1300 Words6 Pages
In a quote from The Island of Plenty, Johnson C. Montgomery explained his view that, although our compassionate nature causes us to be concerned about societal issues, we shouldn’t let those emotions distract us from acting realistically and that the most realistic solution to said problems is typically simple but is often too harsh and inhumane to accept. Montgomery makes some good points in saying that we shouldn’t let our decisions be controlled by emotion; however, his belief that we shouldn’t help others if it requires sacrifice from us is completely unacceptable.
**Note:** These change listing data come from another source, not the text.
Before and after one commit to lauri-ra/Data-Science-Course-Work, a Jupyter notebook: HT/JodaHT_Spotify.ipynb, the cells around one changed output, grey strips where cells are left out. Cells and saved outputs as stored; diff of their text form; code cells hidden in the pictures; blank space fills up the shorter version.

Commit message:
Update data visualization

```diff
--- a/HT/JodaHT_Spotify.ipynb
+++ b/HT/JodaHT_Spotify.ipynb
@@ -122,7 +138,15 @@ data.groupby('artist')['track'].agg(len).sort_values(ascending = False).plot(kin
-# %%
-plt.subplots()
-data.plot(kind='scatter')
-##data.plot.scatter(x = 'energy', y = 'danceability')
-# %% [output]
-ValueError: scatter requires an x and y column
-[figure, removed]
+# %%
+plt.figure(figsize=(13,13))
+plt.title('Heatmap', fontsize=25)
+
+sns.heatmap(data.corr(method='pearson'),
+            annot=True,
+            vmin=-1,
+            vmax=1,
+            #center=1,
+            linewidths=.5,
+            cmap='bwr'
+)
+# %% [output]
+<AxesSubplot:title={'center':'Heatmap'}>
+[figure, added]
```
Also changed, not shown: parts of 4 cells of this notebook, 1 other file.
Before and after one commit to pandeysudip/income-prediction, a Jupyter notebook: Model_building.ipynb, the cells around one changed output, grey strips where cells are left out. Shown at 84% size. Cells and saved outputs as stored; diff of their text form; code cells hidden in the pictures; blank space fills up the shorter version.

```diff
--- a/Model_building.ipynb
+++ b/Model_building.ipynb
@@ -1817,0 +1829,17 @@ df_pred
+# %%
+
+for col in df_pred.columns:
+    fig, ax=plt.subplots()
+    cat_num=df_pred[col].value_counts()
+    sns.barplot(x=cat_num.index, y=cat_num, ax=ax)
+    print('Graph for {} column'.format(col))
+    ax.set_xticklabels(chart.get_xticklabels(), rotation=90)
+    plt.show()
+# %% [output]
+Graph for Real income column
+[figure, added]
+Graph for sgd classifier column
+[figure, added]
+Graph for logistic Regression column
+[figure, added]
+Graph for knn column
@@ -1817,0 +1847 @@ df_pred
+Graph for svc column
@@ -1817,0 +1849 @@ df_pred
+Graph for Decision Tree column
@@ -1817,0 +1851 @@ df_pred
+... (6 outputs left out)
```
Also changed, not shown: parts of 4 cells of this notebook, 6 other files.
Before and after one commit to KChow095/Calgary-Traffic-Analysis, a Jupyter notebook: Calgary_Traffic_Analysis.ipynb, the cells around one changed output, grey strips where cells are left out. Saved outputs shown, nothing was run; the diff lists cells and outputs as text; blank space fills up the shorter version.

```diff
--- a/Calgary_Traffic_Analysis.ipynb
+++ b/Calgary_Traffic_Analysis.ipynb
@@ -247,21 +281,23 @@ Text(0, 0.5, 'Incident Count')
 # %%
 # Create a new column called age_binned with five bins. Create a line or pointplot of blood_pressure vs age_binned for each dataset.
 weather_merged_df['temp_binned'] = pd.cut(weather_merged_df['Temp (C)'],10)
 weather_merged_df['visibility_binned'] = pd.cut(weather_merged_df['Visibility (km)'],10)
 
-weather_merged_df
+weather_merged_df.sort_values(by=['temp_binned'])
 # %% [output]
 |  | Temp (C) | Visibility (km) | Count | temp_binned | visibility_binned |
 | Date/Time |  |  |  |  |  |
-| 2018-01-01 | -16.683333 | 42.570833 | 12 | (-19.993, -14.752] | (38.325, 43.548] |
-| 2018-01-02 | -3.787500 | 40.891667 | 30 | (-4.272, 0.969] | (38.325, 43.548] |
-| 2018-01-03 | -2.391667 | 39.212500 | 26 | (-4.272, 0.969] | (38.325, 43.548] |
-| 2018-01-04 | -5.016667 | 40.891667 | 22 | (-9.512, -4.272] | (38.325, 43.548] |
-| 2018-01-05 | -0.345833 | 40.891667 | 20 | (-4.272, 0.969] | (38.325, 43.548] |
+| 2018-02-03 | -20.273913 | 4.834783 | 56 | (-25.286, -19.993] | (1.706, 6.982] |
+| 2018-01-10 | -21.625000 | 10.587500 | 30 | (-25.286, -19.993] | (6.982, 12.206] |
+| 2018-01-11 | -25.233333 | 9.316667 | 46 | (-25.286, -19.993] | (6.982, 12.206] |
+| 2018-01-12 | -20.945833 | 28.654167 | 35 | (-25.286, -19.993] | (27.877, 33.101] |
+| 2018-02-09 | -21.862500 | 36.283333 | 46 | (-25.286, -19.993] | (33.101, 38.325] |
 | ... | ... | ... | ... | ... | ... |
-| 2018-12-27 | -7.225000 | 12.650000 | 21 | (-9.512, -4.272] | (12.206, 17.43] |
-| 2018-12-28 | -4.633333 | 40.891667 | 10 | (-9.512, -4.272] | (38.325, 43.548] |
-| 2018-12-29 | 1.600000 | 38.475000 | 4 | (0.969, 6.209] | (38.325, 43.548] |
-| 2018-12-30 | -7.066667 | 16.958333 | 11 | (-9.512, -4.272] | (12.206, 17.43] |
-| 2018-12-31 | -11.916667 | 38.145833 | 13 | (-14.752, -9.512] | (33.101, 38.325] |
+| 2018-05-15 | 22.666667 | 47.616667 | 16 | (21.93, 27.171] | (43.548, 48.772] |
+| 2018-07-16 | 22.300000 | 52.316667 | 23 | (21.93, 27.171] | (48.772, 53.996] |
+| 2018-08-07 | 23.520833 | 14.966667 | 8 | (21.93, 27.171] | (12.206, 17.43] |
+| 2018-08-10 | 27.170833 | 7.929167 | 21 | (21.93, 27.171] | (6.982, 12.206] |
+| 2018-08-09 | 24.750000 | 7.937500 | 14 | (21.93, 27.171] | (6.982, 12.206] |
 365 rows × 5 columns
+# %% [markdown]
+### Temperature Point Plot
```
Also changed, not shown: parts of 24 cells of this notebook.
First of all, refusing to help others, even though it may require sacrifice from us, creates more problems than it solves. This was demonstrated in Ryan Coogler’s 2018 film,…show more content… For instance, in John Steinbeck’s Of Mice and Men, George Milton has sacrificed all of his dreams and hope for success to fully devote himself to care for his mentally disabled companion Lennie. Although he does this voluntarily, George can get very frustrated with Lennie and sometimes seems to wish he had left him to chase his own dreams, as evidenced when he said “I could get along so easy and so nice if I didn’t have you on my tail. I could live so easy…” (7). According to Johnson C. Montgomery, George should just leave Lennie to fend for himself and go pursue his own dreams. He is frustrated with Lennie, and he knows he could have lived a much easier life without him, so at this point Montgomery would say he is sacrificing too much for another person, it is causing him to much harm to be worth it anymore. However, we see later on that George depends on Lennie as well. As a ranch worker, the stereotype would designate George as a very lonely person, as he admits when saying, “Guys like us, that work on ranches, are the loneliest guys in the world,” (13). Contrarily, George and Lennie always travel around with each other, so having Lennie around gives George a sense of companionship he would otherwise lack. Lennie also gives George hope and motivation to keep going through his enthusiasm for their dream of owning their own farm and living “off the fatta the lan’,” (Steinbeck…show more content… For instance, consider the process of euthanasia. It is common practice to use euthanasia to “put down” an animal that is incurably ill; however, a terminally ill human child would not receive the same options. Elliot D. Cohen, Ph.D. of Psychology Today once questioned the ethics of euthanizing his dog, Bentley, in his article “Is it ethical to euthanize your dog?,” saying, “Bentley had the intellect of a very intelligent two-year-old human...But, had Bentley been a two-year-old human instead of a dog, euthanasia would not have been a legal option.” Choosing to euthanize a dog but not a human isn’t generally questioned, as most of society tends to accept the practice; despite this, if Montgomery’s principles were to be strictly followed, both the dog and the terminally ill child would receive euthanasia, as both are incurable and the simplest solution would be to end both of their lives, thus ending their suffering and doing away with the costs of continuing their treatment. However, as pointed out in the article, “...most of us would not even consider euthanizing a very young, terminally ill child…” (Cohen). This is because, although euthanizing the child is the most realistic solution, it is simply too harsh to be